  • The clamsubmit tool is now available on Windows.
  • The clamscan metadata feature (--gen-json) is now available on Windows.
  • Significantly reduced number of warnings generated when compiling ClamAV with "-Wall" and "-Wextra" compiler flags and made many subtle improvements to the consistency of variable types throughout the code.
  • Updated the majority of third-party dependencies for ClamAV on Windows. The source code for each has been removed from the clamav-devel repository. This means that these dependencies have to be compiled independently of ClamAV. The added build process complexity is offset by significantly reducing the difficulty of releasing ClamAV with newer versions of those dependencies.
  • During the 0.102 development period, we've also improved our Continuous Integration (CI) processes. Most recently, we added a CI pipeline definition to the ClamAV Git repository. This chains together our build and quality assurance test suites and enables automatic testing of all proposed changes to ClamAV, with customizable parameters to suit the testing needs of any given code change.

Bug fixes

  • Fix to prevent a possible crash when loading LDB type signature databases and PCRE is not available. Patch courtesy of Tomasz Kojm.
  • Fixes to the PDF parser that will improve PDF malware detection efficacy. Patch courtesy of Clement Lecigne.
  • Fix for regular expression phishing signatures (PDB R-type signatures).
  • Various other bug fixes.

New Requirements

  • Libcurl has become a hard-dependency. Libcurl enables HTTPS support for freshclam and clamsubmit as well as communication between clamonacc and clamd.
  • Libcurl version >= 7.45 is required when building ClamAV from source with the new On-Access Scanning application (clamonacc). Users on Linux operating systems that package older versions of libcurl (e.g. all versions of CentOS and Debian versions <= 8) have a number of options:
    • Wait for your package maintainer to provide a newer version of libcurl.
    • Install a newer version of libcurl from source.
    • Disable installation of clamonacc and On-Access Scanning capabilities with the ./configure flag --disable-clamonacc.

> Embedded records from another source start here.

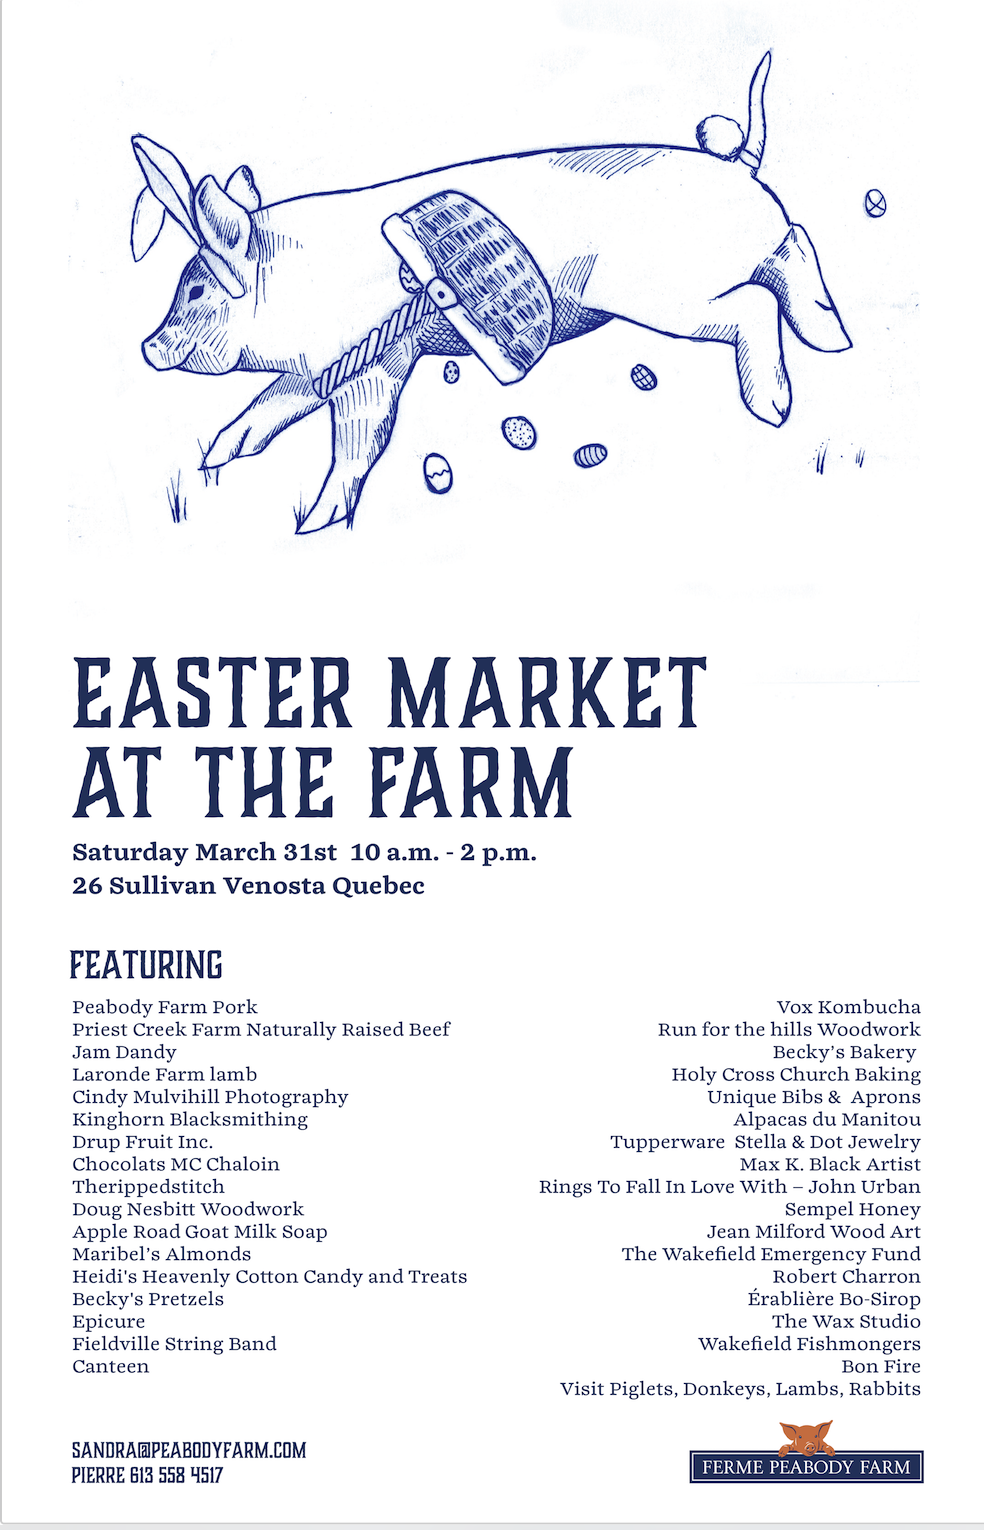
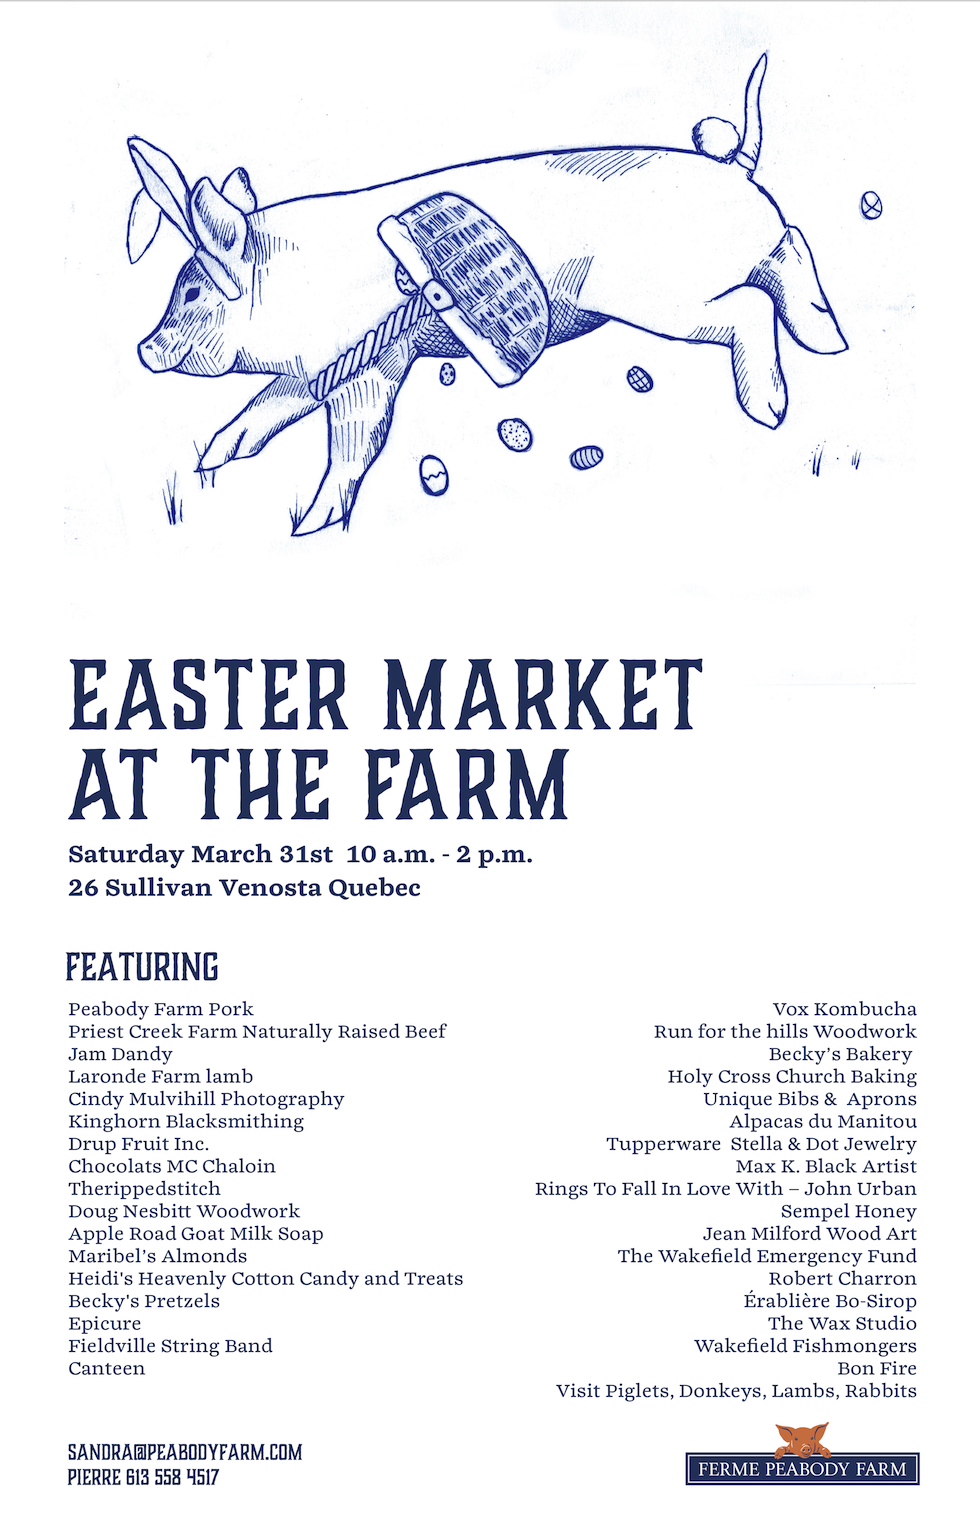
photo

diff --git a/index.html b/index.html
@@ -54,7 +54,7 @@
      Our pigs are free range, and free of antibiotics. We are also under an hour away from Ottawa. </p>
 </div>
 
-<div class="unit xs-1 s-1 m-1 l-1-2 xl-1-2 center center-block">
+<div class="unit xs-1 s-1 m-1 l-1 xl-1 block">
   <img class="img-flex saturate" src="images/poster.png" alt="">
 </div>
 
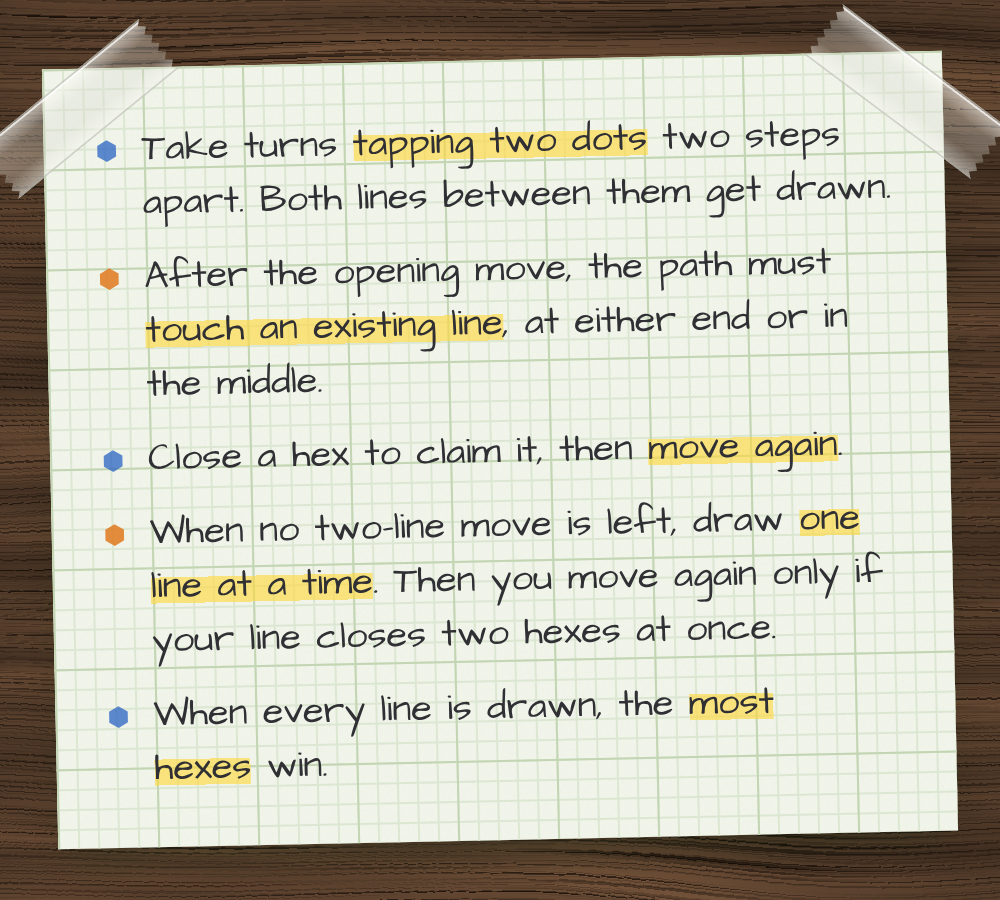
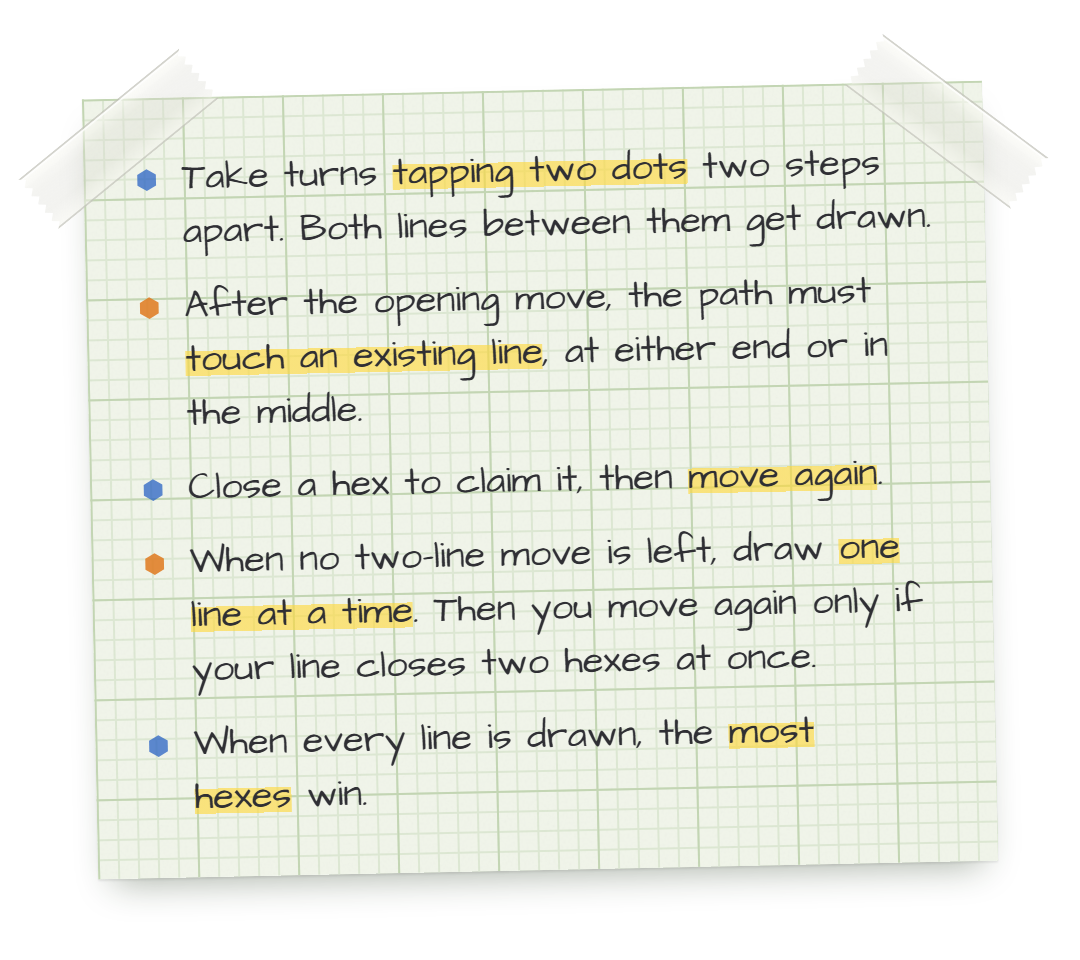
.

diff --git a/itch/rules.html b/itch/rules.html
@@ -6,7 +6,8 @@
 		<!-- The home page's rules, for the itch.io description: styled as in src/Home.svelte, on the graph pad.
 	     render.sh renders it at the size of .canvas (450×390).
 	     #taped: the same sheet, a little askew, stuck down with two strips of clear tape across its top corners,
-	     on the game's walnut desk (rendered at 500×450) -->
+	     on a transparent background, for the itch.io page's own desk (rendered at 540×480, room for the tape ends
+	     and the shadow) -->
 		<link rel="stylesheet" href="common.css" />
 		<style>
 			.canvas {
@@ -38,19 +39,10 @@
 
 			/* #taped */
 			body.taped {
-				width: 500px;
-				height: 450px;
-				background: var(--desk);
+				width: 540px;
+				height: 480px;
 				display: grid;
 				place-content: center;
-			}
-
-			/* the walnut desk, as in src/routes/+page.svelte */
-			.desk {
-				position: absolute;
-				inset: 0;
-				width: 100%;
-				height: 100%;
 			}
 
 			.taped .canvas {
@@ -115,7 +107,6 @@
 
 			if (location.hash === '#taped') {
 				document.body.classList.add('taped');
-				document.body.insertAdjacentHTML('afterbegin', '<svg class="desk"><rect width="100%" height="100%" filter="url(#wood)" /></svg>');
 				const canvas = document.querySelector('.canvas');
 
 				// torn ends: small zigzags across each short side

diff --git a/itch/Desk.html b/itch/Desk.html
@@ -1,0 +1,34 @@
+<!doctype html>
+<html lang="en">
+	<head>
+		<meta charset="utf-8" />
+		<title>Dots and Hexes desk</title>
+		<!-- The game's walnut desk (the #wood filter of src/Defs.svelte, via board.js), for the itch.io page
+	     background. render.sh renders it at the window's size (2560×1440). -->
+		<link rel="stylesheet" href="common.css" />
+		<style>
+			body {
+				width: 100vw;
+				height: 100vh;
+				background: var(--desk);
+			}
+
+			.desk {
+				position: absolute;
+				inset: 0;
+				width: 100%;
+				height: 100%;
+			}
+		</style>
+	</head>
+
+	<body>
+		<svg class="desk"><rect width="100%" height="100%" filter="url(#wood)" /></svg>
+
+		<script type="module">
+			import { addDefs } from './board.js';
+
+			addDefs();
+		</script>
+	</body>
+</html>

      Non-Linux users will need to take no actions as they are unaffected by this new requirement.

Acknowledgements

The ClamAV team thanks the following individuals for their code submissions:
  • Alex Gaynor
  • Andrew Williams
  • Carlo Landmeter
  • Chips
  • Clement Lecigne
  • Paul Arthur
  • Jonas Zaddach
  • Ørjan Malde
  • Rick Wang
  • Rosen Penev
  • Thomas Jarosch
  • Tomasz Kojm

Finally, we'd like to thank Joe McGrath for building our quality assurance test suite and for working diligently to ensure knowledge transfer up until his last day on the team. Working with you was a pleasure, Joe, and we wish you the best of luck in your next adventure!